24-26 September 2010
Following our first successful meeting in June 2009 at Bocconi University in Milan on “The Construction of Immateriality,” the second ISHTIP workshop, to be held September 24-26, 2010 at American University Washington College of Law in Washington, D.C. will consider “Geographies of Intellectual Property.”
We are interested in
(i) the ways in which ideas, innovations, and creativity are “mapped” and thus transformed from actions, practices, and communications into property, and sovereignty over the mapped object(s) is attributed to particular individuals or creators;
(ii) those aspects of ideas and information that elude the capacity of intellectual property systems, because they are too slippery or mutable to be mapped (ideas as such, style, timbre, discoveries, mathematical theories, scenes à faire which resist the processes of “propertization”), or are regarded as incapable of ascription to particular individuals (genres, gossip, rumors, jokes, urban myths);
(iii) the ways that intellectual property laws (their historical precursors and social analogues) have understood or sought to influence the geographical movement of ideas and information (including the incentivization and restriction of the movement of texts, traders, machinery and trades through the grant of privileges, through criminal laws, and other arrangements);
(iv) the role of intellectual property laws (their historical precursors and social analogues) in channelling the movement of ideas, their modes of migration, and generative capacities of knowledge across conceptual spaces, through networks, via spillovers and the generation of clusters and hubs; the limitations of territorially-based rights in controlling the movement of information across peer to peer systems and through social networks;
(v) the relationship between intellectual property, authorship, invention, nationhood and empire; the role of intellectual property in reinforcing ideas of “place,” through recognition of rights in “geographical indications” and denominations of origin.
(vi) the understanding of the many spatial dimensions of intellectual property, such as geographical and territorial restrictions, language barriers, and inter-linguistic relationships, the distinction between public and private places, as well as between virtual and physical space.
By focusing on the heterogeneous roots of our present intellectual property regime the workshop aims to foster richer contextualization of this regime than can be provided by legal history working alone. To this end it will assemble scholars from across the disciplines – from anthropology, economic and business history, the history of science, literary and cultural history, as well as from legal history and theory.
Up to ten papers/works in progress will be accepted; they will circulate in advance and will receive intensive discussion at the workshop. Case studies, close analyses of constellations of social and/or legal practices, and close readings of significant episodes in the history of information management are especially welcome. A maximum length of 9,000 words is recommended.

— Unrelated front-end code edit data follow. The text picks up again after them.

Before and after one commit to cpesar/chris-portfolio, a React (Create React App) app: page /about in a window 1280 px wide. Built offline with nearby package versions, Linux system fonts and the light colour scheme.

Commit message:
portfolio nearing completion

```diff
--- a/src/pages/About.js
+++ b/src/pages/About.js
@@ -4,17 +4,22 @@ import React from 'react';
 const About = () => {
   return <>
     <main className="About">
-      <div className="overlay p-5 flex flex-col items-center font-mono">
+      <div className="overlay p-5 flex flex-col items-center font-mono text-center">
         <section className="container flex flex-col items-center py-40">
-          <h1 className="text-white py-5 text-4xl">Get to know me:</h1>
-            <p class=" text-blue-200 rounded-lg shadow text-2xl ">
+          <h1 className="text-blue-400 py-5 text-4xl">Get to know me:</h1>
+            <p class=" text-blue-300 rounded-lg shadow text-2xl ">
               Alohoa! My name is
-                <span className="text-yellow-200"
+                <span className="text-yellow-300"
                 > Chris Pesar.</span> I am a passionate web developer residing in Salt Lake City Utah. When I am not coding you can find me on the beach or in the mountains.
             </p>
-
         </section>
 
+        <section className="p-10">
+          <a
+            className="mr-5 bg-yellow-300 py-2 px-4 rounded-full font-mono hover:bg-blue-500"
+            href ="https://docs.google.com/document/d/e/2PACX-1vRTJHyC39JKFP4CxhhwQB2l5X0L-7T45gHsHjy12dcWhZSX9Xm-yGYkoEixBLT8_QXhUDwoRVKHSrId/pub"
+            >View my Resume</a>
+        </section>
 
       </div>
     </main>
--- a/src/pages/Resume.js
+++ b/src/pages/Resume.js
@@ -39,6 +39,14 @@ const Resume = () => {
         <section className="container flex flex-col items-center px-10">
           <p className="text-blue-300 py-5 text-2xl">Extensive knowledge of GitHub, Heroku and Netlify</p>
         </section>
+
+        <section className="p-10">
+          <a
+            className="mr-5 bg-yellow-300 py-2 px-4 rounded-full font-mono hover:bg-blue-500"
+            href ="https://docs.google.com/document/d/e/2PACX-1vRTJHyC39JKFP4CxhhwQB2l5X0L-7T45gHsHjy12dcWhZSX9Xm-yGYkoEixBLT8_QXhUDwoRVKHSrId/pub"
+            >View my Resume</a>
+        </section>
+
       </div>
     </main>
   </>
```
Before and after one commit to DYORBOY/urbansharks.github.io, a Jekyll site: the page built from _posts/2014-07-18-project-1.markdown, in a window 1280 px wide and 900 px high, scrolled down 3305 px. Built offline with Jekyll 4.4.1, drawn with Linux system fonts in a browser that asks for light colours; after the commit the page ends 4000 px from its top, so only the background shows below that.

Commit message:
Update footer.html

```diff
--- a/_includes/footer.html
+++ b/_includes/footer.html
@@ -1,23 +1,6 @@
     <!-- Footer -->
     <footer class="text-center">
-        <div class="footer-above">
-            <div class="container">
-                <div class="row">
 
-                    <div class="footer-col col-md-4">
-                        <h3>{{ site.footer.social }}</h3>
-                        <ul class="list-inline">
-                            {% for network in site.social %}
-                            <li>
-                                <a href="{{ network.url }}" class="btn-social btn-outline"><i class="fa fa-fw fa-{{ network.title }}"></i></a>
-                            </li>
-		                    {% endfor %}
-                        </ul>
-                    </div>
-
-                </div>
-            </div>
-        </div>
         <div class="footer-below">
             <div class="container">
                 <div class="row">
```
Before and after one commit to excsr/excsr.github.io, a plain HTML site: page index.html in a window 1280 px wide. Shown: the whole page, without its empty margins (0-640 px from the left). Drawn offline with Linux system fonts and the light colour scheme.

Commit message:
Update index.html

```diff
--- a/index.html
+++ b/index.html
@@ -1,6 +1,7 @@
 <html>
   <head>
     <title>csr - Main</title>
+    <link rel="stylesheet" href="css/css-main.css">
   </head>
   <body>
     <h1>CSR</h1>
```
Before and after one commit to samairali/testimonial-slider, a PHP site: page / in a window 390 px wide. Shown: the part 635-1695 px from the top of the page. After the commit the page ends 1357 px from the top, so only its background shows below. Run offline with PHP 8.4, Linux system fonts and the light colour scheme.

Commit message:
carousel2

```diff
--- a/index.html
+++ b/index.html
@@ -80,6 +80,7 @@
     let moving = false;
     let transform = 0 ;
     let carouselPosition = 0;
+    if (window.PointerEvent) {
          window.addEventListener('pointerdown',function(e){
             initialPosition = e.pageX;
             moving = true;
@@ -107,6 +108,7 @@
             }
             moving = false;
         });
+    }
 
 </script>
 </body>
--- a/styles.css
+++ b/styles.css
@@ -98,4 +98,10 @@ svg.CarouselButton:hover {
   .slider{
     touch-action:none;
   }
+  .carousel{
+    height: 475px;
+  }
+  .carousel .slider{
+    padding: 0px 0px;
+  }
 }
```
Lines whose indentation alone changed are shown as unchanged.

Participants who have already confirmed that they will attend include: Lionel Bently, Cambridge U; Mario Biagioli, Harvard U; Maurizio Borghi, Brunel U; Kathy Bowrey, U of New South Wales; Ronan Deazley, U of Glasgow; Christophe Geiger, U of Strasbourg; Johanna Gibson, Queen Mary U of London; Peter Jaszi, American U; Lilla Montagnani, Bocconi U; Martha Woodmansee, Case Western Reserve U
Prospectus submission deadline: 5 June 2010
Notification of acceptance: 25 June 2010
Registration deadline (for all participants): 24 August 2010
Deadline for submission of papers: 24 August 2010
Workshop: 24-26 September 2010
For information and program updates, see http://www.ishtip.org
Please address questions and submissions to: email@example.com
Submissions should include a prospectus of approximately 2 pages and a short (maximum 2-page) resumé
Lionel Bently, Maurizio Borghi, Peter Jaszi, Martha Woodmansee